EXERCISE DESCRIPTION: When you find the word "EditProfile" in a line of the entries, please copy the whole line.

DATA FOR ANALYSIS:
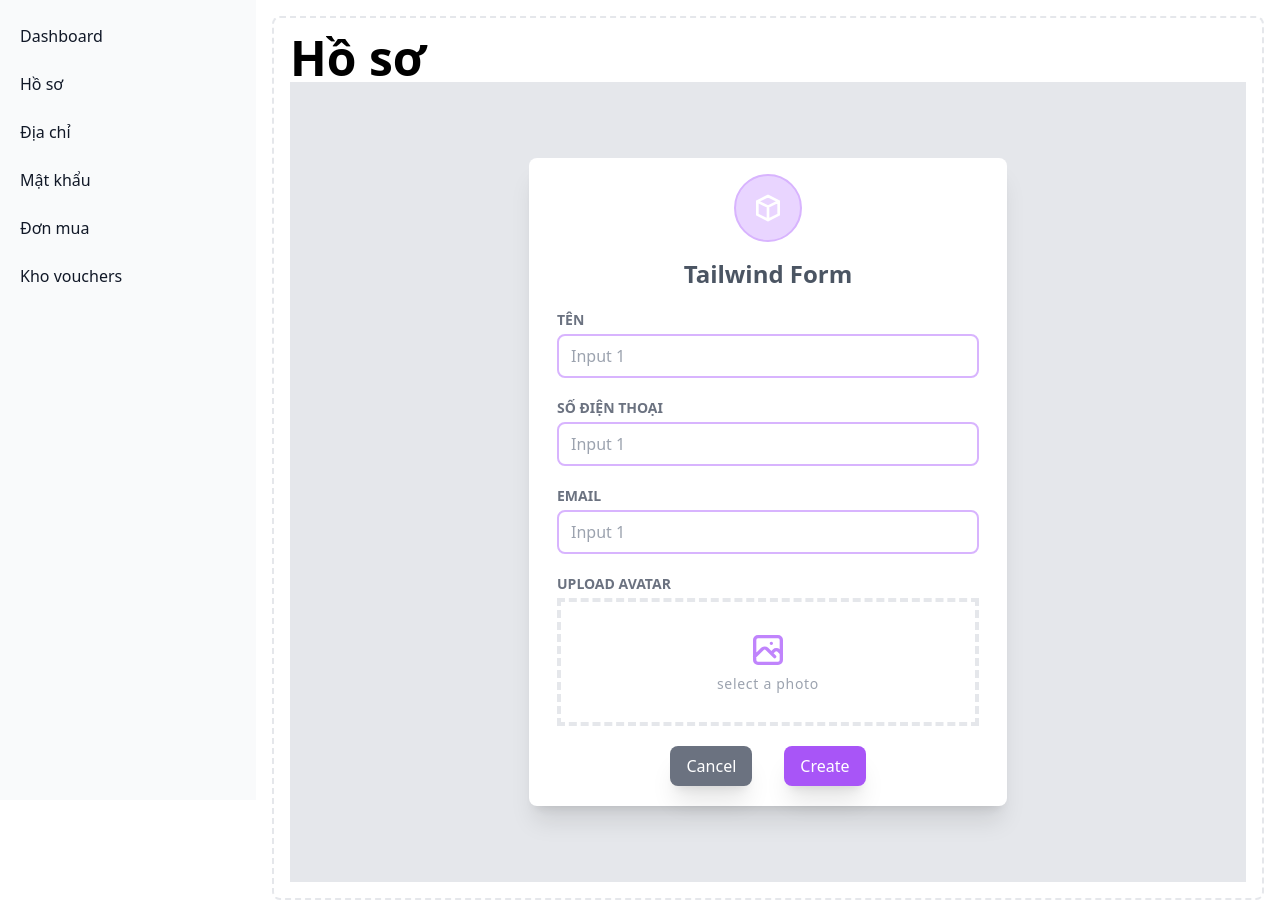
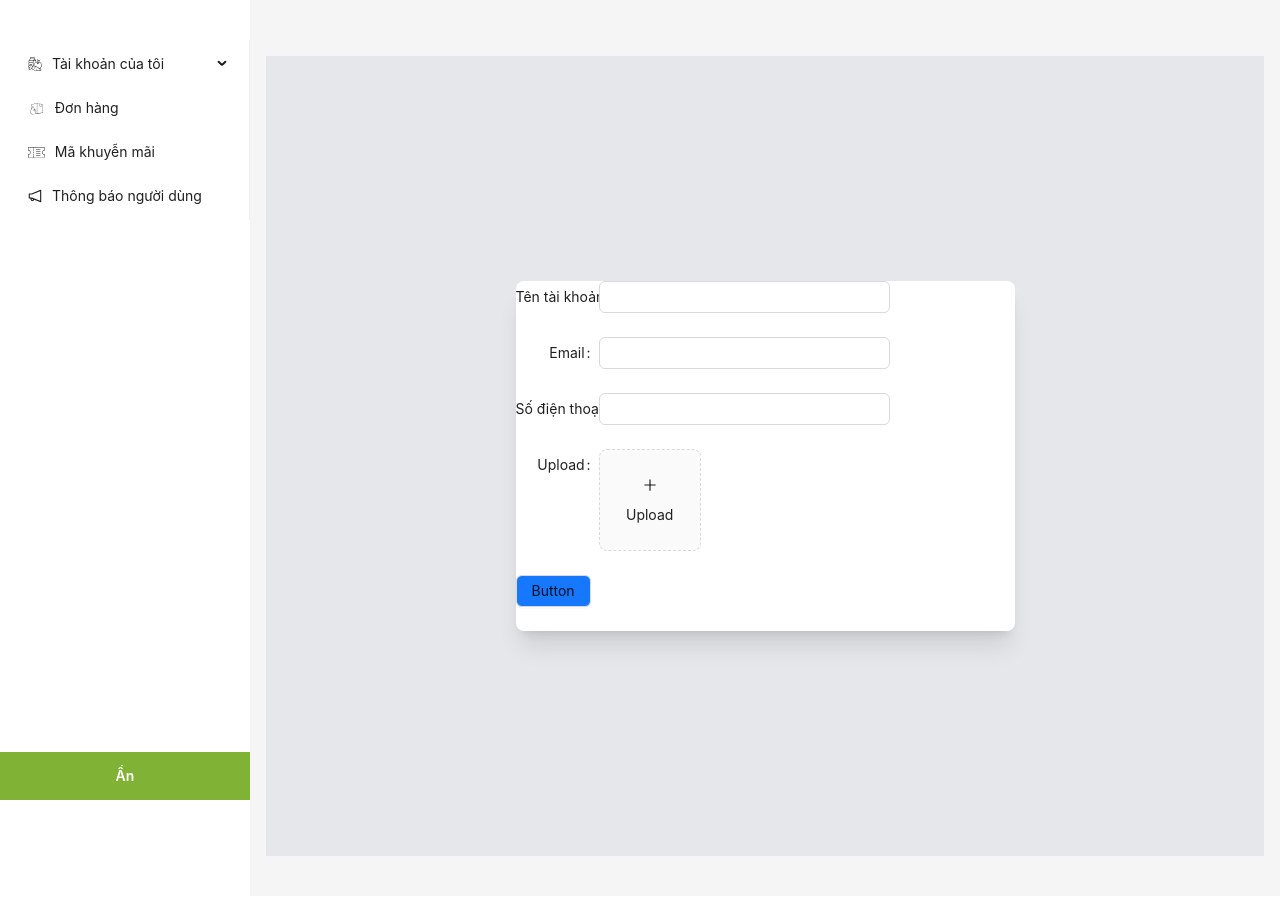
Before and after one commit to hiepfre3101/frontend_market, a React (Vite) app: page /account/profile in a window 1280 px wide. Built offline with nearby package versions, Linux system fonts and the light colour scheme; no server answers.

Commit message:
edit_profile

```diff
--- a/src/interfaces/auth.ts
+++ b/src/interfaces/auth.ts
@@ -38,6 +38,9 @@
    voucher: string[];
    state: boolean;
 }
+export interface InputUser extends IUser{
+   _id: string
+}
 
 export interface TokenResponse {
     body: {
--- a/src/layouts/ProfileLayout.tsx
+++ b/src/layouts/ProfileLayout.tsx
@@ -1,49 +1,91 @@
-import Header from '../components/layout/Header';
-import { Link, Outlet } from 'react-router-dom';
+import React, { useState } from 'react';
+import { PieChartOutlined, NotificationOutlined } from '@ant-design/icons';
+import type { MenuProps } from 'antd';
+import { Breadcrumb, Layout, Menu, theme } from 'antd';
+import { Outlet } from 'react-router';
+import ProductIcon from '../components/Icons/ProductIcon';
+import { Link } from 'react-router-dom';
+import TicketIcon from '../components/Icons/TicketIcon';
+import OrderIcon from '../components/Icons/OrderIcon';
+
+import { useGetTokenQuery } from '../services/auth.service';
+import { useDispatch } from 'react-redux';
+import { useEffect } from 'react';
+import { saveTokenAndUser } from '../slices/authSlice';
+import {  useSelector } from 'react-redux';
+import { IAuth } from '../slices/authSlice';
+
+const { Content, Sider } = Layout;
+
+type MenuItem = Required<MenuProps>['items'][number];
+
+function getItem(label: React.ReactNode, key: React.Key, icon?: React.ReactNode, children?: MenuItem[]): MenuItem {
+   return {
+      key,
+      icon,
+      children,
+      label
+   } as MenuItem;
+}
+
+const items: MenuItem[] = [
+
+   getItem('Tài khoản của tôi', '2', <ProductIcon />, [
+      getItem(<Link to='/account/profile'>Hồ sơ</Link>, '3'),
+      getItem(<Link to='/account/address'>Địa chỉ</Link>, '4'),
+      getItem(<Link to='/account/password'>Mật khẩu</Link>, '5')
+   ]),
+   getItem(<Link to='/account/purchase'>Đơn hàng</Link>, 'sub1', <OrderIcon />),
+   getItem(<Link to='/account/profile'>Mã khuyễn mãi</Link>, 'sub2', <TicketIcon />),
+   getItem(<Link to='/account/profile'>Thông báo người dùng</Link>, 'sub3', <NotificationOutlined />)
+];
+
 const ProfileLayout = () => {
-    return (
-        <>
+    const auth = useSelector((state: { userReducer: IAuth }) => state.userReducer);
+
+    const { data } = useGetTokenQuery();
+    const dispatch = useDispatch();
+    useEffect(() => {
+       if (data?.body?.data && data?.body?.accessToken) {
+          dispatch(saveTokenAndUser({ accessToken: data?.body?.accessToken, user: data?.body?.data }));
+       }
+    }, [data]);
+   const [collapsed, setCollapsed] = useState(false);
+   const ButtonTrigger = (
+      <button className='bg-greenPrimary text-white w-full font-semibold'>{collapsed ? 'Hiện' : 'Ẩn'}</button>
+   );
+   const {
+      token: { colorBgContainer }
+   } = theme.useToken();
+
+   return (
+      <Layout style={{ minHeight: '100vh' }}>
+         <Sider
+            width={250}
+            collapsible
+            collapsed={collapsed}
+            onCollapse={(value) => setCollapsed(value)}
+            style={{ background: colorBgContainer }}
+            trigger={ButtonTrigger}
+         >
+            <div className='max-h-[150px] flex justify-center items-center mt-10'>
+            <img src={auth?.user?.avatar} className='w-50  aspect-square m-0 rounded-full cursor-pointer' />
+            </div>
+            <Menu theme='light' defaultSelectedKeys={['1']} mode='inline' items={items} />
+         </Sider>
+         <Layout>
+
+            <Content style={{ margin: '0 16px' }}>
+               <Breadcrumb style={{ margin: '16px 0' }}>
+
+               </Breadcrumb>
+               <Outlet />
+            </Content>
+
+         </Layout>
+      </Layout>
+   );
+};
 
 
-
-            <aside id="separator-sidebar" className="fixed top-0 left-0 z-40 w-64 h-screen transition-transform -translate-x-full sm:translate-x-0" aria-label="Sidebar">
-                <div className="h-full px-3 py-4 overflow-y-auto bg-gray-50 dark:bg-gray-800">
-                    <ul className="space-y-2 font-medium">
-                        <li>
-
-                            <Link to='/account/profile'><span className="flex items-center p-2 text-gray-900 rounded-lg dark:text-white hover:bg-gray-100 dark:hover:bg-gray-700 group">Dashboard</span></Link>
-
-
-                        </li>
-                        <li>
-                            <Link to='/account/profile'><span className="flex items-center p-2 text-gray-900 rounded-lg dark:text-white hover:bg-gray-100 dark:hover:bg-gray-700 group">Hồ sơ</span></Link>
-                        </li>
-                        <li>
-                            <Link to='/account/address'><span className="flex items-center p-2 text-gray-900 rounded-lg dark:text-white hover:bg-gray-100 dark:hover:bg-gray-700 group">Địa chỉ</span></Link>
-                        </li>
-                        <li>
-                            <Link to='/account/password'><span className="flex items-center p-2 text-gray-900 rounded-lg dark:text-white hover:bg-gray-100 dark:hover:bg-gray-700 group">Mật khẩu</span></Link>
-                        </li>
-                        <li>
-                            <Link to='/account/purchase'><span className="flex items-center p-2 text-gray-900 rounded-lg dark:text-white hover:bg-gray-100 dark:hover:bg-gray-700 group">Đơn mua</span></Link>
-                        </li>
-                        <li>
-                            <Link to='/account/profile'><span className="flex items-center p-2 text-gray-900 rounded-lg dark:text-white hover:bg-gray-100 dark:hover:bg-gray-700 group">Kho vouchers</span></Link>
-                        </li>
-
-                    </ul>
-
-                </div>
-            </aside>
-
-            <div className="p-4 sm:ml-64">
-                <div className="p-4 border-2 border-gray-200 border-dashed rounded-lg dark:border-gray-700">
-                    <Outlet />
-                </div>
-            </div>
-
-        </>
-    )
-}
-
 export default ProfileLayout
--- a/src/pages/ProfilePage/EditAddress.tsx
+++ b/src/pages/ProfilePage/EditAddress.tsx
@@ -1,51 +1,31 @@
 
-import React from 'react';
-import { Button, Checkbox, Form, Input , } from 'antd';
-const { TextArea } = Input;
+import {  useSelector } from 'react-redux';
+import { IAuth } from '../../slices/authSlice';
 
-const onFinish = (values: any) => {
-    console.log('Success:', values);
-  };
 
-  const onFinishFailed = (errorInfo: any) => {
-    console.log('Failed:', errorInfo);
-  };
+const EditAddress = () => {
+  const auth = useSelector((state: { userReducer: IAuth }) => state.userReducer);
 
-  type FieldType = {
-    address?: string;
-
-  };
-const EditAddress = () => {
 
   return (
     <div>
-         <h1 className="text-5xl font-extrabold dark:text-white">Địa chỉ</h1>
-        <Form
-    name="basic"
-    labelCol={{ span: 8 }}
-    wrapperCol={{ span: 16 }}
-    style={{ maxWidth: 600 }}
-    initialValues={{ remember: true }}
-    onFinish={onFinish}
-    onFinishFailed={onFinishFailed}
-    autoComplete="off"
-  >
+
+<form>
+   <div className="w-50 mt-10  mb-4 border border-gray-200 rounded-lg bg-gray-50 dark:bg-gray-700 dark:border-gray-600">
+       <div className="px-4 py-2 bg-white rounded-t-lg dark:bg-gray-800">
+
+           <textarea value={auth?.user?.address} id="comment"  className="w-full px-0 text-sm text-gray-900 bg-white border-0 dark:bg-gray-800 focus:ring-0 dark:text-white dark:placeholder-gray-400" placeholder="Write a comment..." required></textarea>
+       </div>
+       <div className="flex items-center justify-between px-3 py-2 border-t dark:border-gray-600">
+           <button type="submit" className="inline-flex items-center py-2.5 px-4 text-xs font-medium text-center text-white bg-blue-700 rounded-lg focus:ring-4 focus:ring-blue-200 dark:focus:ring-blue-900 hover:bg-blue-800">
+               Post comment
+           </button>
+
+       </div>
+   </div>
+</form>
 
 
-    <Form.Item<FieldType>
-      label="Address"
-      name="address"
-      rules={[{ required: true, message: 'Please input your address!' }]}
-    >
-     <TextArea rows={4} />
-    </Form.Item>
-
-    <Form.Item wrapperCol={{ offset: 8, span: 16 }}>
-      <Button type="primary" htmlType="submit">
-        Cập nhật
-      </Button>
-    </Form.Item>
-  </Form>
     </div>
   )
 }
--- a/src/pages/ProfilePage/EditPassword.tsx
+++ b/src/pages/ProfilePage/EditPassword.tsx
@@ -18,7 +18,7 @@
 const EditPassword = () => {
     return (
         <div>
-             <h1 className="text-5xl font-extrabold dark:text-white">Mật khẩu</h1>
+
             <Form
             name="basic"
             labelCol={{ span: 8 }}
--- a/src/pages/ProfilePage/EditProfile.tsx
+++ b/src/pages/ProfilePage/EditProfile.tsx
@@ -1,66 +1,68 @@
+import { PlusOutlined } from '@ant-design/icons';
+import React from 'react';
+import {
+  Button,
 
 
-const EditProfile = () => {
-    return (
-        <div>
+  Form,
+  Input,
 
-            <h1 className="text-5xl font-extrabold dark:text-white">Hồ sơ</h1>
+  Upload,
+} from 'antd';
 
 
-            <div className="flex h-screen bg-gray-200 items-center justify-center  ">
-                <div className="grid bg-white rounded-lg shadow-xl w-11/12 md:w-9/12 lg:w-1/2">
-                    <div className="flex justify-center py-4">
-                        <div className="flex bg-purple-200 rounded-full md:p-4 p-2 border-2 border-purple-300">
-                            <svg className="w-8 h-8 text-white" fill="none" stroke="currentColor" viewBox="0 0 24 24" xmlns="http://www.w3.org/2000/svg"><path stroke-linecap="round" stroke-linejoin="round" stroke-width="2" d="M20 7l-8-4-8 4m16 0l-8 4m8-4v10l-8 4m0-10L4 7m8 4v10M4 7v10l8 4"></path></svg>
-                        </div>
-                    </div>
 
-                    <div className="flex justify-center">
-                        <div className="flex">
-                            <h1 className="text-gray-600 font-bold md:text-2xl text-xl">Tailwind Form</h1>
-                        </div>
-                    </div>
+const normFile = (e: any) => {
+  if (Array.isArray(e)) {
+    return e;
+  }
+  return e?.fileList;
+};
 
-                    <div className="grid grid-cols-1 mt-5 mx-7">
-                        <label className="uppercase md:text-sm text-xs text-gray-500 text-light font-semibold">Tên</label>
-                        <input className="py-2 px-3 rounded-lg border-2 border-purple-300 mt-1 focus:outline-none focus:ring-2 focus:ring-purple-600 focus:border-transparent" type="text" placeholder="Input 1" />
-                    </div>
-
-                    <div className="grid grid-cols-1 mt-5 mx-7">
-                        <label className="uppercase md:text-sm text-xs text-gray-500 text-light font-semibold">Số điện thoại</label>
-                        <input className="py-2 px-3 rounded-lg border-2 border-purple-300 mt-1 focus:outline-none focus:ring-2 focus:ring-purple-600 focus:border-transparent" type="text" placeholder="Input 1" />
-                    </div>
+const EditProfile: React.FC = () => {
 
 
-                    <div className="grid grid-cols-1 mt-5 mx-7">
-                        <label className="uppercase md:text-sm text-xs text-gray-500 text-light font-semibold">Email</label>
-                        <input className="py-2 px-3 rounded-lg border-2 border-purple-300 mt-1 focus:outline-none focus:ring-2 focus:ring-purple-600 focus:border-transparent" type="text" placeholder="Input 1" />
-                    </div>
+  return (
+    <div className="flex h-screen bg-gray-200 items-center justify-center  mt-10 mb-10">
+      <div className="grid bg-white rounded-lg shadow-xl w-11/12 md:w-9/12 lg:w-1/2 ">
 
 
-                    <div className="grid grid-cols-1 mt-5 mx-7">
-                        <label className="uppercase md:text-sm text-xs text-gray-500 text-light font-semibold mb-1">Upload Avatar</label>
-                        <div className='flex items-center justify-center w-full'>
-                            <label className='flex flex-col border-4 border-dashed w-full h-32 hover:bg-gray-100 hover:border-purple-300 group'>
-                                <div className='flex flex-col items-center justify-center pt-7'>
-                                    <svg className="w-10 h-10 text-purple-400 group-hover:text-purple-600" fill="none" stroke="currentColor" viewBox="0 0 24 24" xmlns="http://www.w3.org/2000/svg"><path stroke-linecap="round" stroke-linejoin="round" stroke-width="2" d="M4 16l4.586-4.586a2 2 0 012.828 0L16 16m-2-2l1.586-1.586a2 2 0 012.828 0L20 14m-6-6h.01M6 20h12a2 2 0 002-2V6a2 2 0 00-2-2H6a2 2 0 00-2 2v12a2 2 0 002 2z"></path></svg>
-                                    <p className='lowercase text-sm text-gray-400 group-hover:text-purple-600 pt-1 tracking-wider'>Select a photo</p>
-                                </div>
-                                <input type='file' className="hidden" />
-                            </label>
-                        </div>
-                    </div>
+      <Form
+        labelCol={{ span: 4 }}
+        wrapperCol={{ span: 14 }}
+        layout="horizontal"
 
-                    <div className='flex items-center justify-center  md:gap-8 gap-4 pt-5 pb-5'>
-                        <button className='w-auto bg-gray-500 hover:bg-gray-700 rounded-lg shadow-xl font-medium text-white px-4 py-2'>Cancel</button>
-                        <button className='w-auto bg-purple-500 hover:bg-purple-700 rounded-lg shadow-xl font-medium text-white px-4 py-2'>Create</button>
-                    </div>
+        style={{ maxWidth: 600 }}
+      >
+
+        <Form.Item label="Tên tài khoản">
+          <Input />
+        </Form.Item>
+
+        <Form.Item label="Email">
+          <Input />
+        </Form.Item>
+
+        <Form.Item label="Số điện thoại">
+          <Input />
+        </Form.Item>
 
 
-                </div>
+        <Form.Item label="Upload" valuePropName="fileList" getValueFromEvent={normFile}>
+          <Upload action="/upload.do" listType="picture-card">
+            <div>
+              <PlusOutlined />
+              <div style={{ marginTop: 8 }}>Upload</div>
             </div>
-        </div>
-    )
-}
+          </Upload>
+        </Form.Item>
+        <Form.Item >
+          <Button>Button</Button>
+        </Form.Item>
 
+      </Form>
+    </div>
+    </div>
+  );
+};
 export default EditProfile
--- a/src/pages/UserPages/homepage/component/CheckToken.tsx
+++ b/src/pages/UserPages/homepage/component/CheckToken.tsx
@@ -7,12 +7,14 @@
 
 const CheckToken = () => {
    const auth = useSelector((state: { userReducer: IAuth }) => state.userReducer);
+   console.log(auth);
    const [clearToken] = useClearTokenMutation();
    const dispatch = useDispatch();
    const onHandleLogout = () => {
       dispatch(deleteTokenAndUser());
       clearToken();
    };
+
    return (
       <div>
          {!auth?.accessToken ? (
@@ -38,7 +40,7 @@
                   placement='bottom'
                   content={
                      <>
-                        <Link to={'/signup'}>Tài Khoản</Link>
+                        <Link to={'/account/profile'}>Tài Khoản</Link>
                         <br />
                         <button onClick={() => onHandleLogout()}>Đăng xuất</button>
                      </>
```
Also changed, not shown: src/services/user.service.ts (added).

==

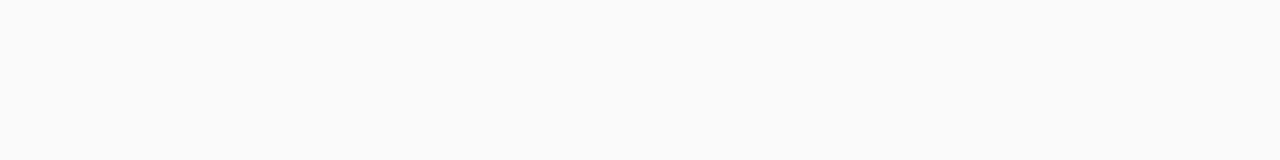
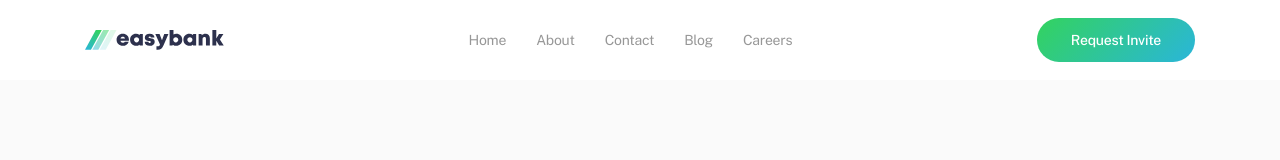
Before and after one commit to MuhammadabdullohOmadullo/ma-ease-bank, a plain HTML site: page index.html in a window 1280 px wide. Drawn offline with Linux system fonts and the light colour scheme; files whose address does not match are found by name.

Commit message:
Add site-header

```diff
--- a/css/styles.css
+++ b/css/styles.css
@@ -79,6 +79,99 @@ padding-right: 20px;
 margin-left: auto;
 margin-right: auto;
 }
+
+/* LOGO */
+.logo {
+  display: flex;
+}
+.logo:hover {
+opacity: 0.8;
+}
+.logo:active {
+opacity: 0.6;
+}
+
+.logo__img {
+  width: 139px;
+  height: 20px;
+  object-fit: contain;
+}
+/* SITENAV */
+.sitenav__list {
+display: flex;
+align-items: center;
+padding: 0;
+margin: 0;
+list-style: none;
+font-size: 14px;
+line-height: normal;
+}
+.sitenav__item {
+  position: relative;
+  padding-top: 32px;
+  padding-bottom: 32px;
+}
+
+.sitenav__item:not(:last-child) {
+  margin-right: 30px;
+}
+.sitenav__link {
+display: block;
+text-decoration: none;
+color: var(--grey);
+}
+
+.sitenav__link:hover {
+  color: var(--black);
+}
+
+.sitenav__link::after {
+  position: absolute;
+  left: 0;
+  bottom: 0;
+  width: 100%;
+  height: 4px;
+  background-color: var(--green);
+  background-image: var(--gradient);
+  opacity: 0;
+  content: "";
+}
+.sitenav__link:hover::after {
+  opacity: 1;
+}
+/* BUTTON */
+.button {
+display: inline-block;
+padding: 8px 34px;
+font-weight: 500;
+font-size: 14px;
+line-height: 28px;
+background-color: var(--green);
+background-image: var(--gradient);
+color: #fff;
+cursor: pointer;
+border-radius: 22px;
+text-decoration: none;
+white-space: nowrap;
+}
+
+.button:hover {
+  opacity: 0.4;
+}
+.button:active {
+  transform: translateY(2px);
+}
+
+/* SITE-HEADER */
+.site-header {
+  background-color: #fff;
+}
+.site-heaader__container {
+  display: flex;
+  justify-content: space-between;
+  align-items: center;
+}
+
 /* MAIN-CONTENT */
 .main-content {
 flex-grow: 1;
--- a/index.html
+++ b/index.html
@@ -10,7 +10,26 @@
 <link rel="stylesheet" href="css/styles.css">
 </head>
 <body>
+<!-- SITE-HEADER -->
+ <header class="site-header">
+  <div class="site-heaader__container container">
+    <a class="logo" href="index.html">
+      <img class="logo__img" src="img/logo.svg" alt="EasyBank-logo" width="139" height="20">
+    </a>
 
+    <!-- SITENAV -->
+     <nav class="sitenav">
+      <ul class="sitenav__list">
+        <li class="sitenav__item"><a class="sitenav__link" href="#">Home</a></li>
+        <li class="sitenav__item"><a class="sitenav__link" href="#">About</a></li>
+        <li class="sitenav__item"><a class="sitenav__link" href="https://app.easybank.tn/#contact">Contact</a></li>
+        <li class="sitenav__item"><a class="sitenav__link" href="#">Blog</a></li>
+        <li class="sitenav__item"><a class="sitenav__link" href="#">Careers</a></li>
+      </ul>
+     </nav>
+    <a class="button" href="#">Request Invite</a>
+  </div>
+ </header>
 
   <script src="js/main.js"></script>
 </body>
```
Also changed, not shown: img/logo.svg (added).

SOLUTION TO THE EXERCISE:
--- a/src/pages/ProfilePage/EditProfile.tsx
+++ b/src/pages/ProfilePage/EditProfile.tsx
-const EditProfile = () => {
+const EditProfile: React.FC = () => {
 export default EditProfile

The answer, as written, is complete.